An Election Year Without An Election

Invalid Image ID

rubicon2Legislative Elections are meant to take place later this year, replacing the National Assembly chosen in 2010 with a new cohort. These elections should, by any reckoning, be the central political event of the year. There’s just one rub: they probably won’t happen.

I’m out on a limb here. By indefinitely postponing a vote, Maduro would be breaking a taboo Chávez never had reason to break, and that will have unpredictable consequences for the government’s stability. Maduro may very well not survive it. But I still think it’s his best option because, on current polling trends, holding the election would surely break his hold on power.

Back in 2010, CaracasChron worked out a little Legislative Election Forecasting Tool aimed at predicting the impact of a given popular vote distribution at the national level on the distribution of actual A.N. seats. The tool showed the ways the system was rigged to benefit PSUV: in effect, the opposition would need to win 54% or more of the National Popular Vote to overcome the gerrymandered map and win a 50%+1 majority on the A.N.

(In the event, the tool did quite well at predicting the outcome of the election: with 49.6% of the head-to-head vote against PSUV, the tool predicted MUD would win 66 seats in the 165 seat National Assembly. They got 65.)

What the forecasting tool really showed, though, is that Venezuela’s idiosyncratic part-first-past-the-post/part-proportional-but-not-really AN voting rules tend to build up big, disproportionate supermajorities if the election isn’t close. For example, even using the 2010 district boundaries, if the opposition had achieved 60% of the vote it stood to win 72% of the seats in the A.N.

Now, we haven’t reworked the legislative election tool for 2015 yet, but that basic feature is unlikely to change. Venezuela’s voting system is proportional in name only. The system skews pro-PSUV, but only in a close-ish election: otherwise, it just rewards the winner big-time.  And that’s a two-edged sword.

I haven’t seen any Generic Ballot Question polling out of Caracas this cycle yet, but with the way Maduro’s popularity numbers look right now, it seems reasonable to expect that the government would lose the national popular vote by a wide margin.

58-42? 60-40? 62-38? These aren’t fanciful scenarios: we’re going into a midterm election in the middle of a brutal economic contraction with widespread shortages and triple-digit food inflation against a government led by a man even chavistas generally loathe.

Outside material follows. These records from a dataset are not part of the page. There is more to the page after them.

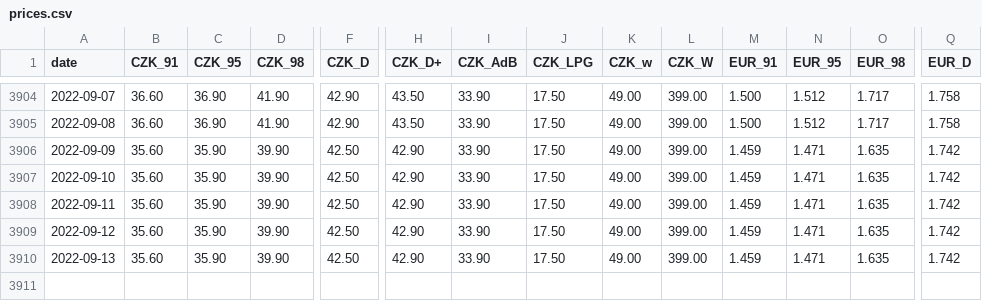
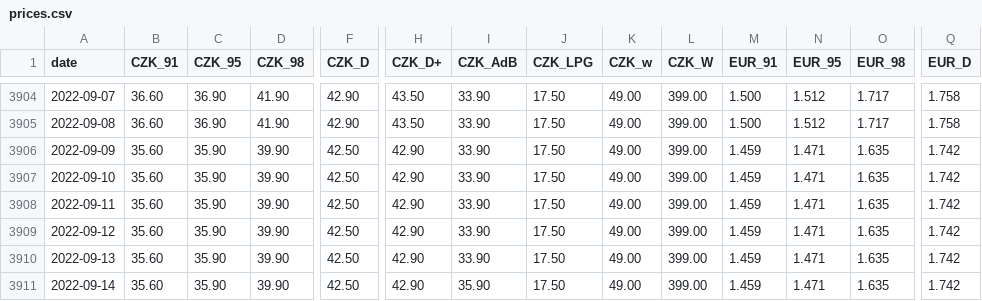
Before and after one commit to michalskop/tank-ono, a CSV file: prices.csv, drawn as a sheet; only a part is shown, gaps mark what is left out; rows hold the shown columns only; the diff names each change by its address in the sheet, - before the commit and + after, or states it on an @@ line.

```diff
--- a/prices.csv
+++ b/prices.csv
+row 3911: 2022-09-14 | 35.60 | 35.90 | 39.90 | 42.50 | 42.90 | 35.90 | 17.50 | 49.00 | 399.00 | 1.459 | 1.471 | 1.635 | 1.742
```
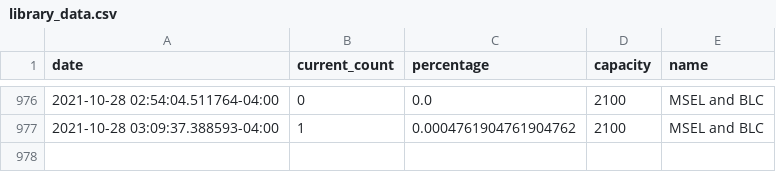
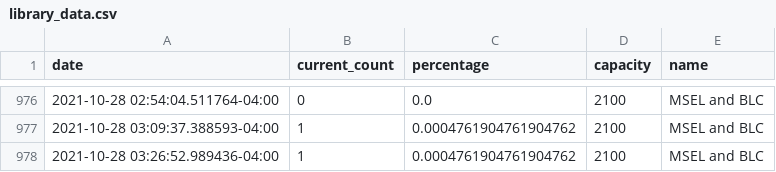
Before and after one commit to jhuLibrary/jhuLibrary.github.io, a CSV file: library_data.csv, drawn as a sheet; only a part is shown, gaps mark what is left out; the diff names each change by its address in the sheet, - before the commit and + after, or states it on an @@ line.

Commit message:
automated library data update

```diff
--- a/library_data.csv
+++ b/library_data.csv
+row 978: 2021-10-28 03:26:52.989436-04:00 | 1 | 0.0004761904761904762 | 2100 | MSEL and BLC
```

These are not the makings of a close election.

Now, if PSUV really is in that range – 38-42% range of the vote in the head-to-head matchup vs. MUD – then the government probably won’t get more than 55 of the 165 seats, and might get as few as 35.

For chavismo, that would be a catastrophe of regime-ending proportions, not just because it would surely trigger a recall referendum that Maduro would be poised to lose but because it would shatter PSUV’s carefully constructed aura of invincibility.

I don’t think Maduro has the political or organizational chops to flip an electoral Armageddon on this scale into a win via fraud: he’s just too far behind. Intimidation and vote rigging can tip the balance in a close election in Venezuela, but it’s just not possible when you’re trailing by 18 or 20 points. You need too many people too well-organized in too many places, and the feat of organization required is just more than PSUV can muster at a time when just 1-in-4 self-identified PSUV supporters even want to see Maduro re-elected.

Finding some pretext to cancel elections would be a risky move, for sure. But not as risky as going to elections and ending up with, say, 48 escaños. The former makes the regime highly vulnerable, the latter surely ends it. If I was Maduro, I know what I’d do.